Michael Brantley may have only had one hit in this game (in six at-bats), but it was the biggest. The biggest of the game, maybe the biggest of the season, and it was the first of its kind:

If you’re a fan of Win Probability Added, Brantley’s slam had an astounding WPA of .489, meaning he improved the Indians’ odds to win by almost 50 percent with one grand swing of the bat. If you’re a visual learner, enjoy this FanGraphs Win Probability Chart for the game (at least the part that’s enjoyable):

What kid hasn’t pretended to be up to bat down by four with the bases loaded, two outs, and two strikes in the bottom of the ninth? The end result in those fantasies is always you, the hero, coming through and tying the game with a grand slam. The crowd goes wild as you try and do that fake, quiet audience cheer noise.

Brantley got to live out that exact fantasy. His dramatic grand slam tied the game at six in the bottom of the ninth and gave the Indians all the momentum with Edwin Encarnacion and Yonder Alonso coming up to bat to put the game away.

If tonight was the incarnation of backyard childhood fantasies, we should all be glad they usually end right after the home run, because what follows isn’t a pretty sight.
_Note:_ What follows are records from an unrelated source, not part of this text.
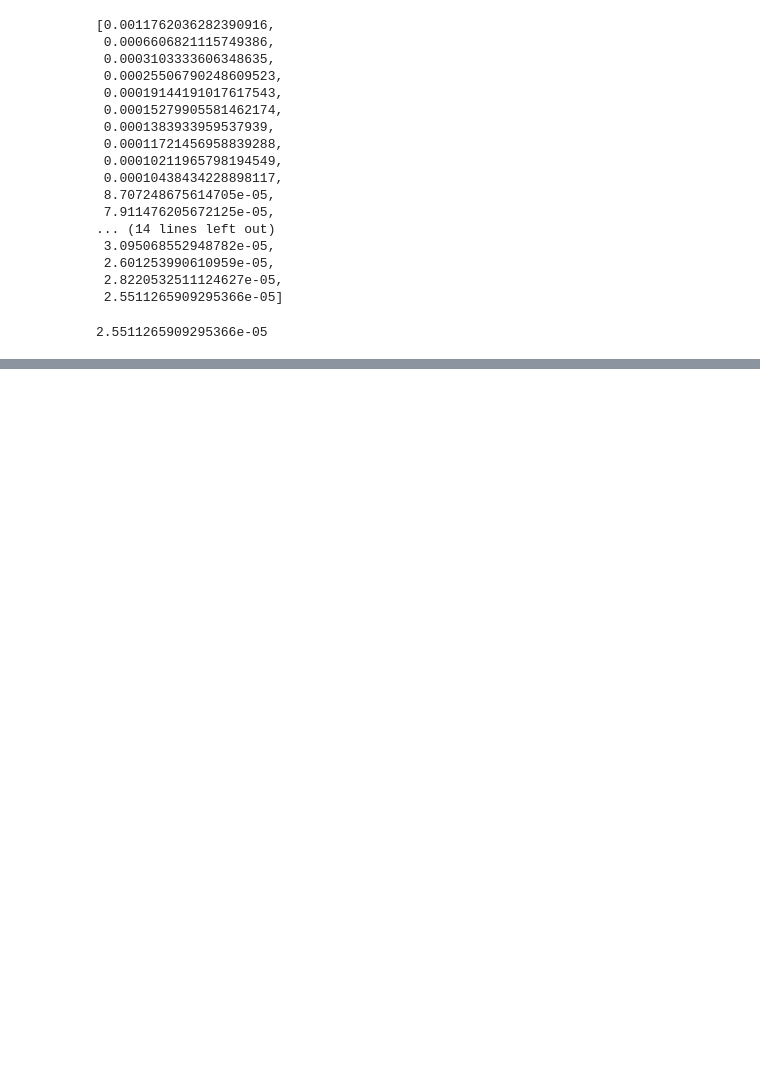
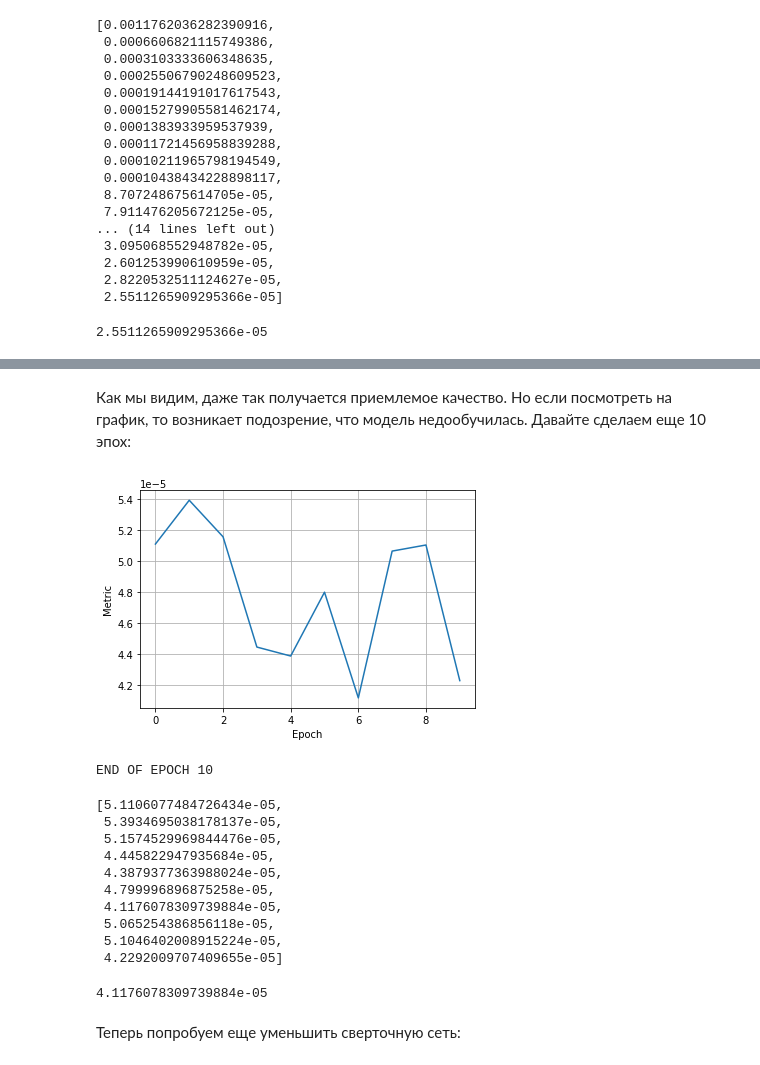
Before and after one commit to IHateReptiloids/kws_hw, a Jupyter notebook: distillation.ipynb, the cells around one changed output, grey strips where cells are left out. Drawn from its saved outputs; the diff is of its cells as text; code cells hidden in the pictures; blank space fills up the shorter version.

```diff
--- a/distillation.ipynb
+++ b/distillation.ipynb
@@ -132,0 +183,30 @@ trainer.best_score
+# %% [markdown]
+Как мы видим, даже так получается приемлемое качество. Но если посмотреть на график, то возникает подозрение, что модель недообучилась. Давайте сделаем еще 10 эпох:
+# %%
+seed_all()
+trainer = DistillationTrainer(
+    opt=opt,
+    train_loader=train_loader,
+    val_loader=val_loader,
+    device=student_config.device,
+    teacher=teacher,
+    student=student,
+    train_wave2spec=train_wave2spec,
+    val_wave2spec=val_wave2spec,
+    temp=student_config.temp,
+    alpha=student_config.alpha,
+)
+trainer.train(n_epochs=10)
+# %% [output]
+[figure, added]
+END OF EPOCH 10
+[5.1106077484726434e-05,
+ 5.3934695038178137e-05,
+ 5.1574529969844476e-05,
+ 4.445822947935684e-05,
+ 4.3879377363988024e-05,
+ 4.799996896875258e-05,
+ 4.1176078309739884e-05,
+ 5.065254386856118e-05,
+ 5.1046402008915224e-05,
+ 4.2292009707409655e-05]
@@ -132,0 +215,6 @@ trainer.best_score
+# %%
+trainer.best_score
+# %% [output]
+4.1176078309739884e-05
+# %% [markdown]
+Теперь попробуем еще уменьшить сверточную сеть:
```
Also changed, not shown: parts of 13 cells of this notebook, 3 other files.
Edwin did his job by returning a 98 mile-per-hour four-seamer to center field for a single. With Rajai Davis pinch running, Alonso had a pretty rough at-bat, we’ll call it. Davis had a mile headstart more than once for an easy steal, but Alonso just kept swinging and fouling off pitches instead of letting the Really Fast Man take a free base. He seemed to realize it, but he just kept doing it and Rajai kept trotting back to first, out of scoring position.

It didn’t matter in the end, because Alonso struck out anyway. Because. Of. Course. He. Did.

In extras, all the flaws of the Indians were put under a spotlight. They couldn’t hit for anything, and the Andrew Millerless bullpen had no answer for the Texas Rangers third-stringers. Nick Goody happened to be on the mound when back-to-back home runs were hit, but it could have easily happened to anyone with an arm in the Tribe bullpen. Tyler Olson was taxed yesterday but forced to pitch again today, and Goody had to face nine pitchers before things went south.

We’ll always have that ninth inning, at least.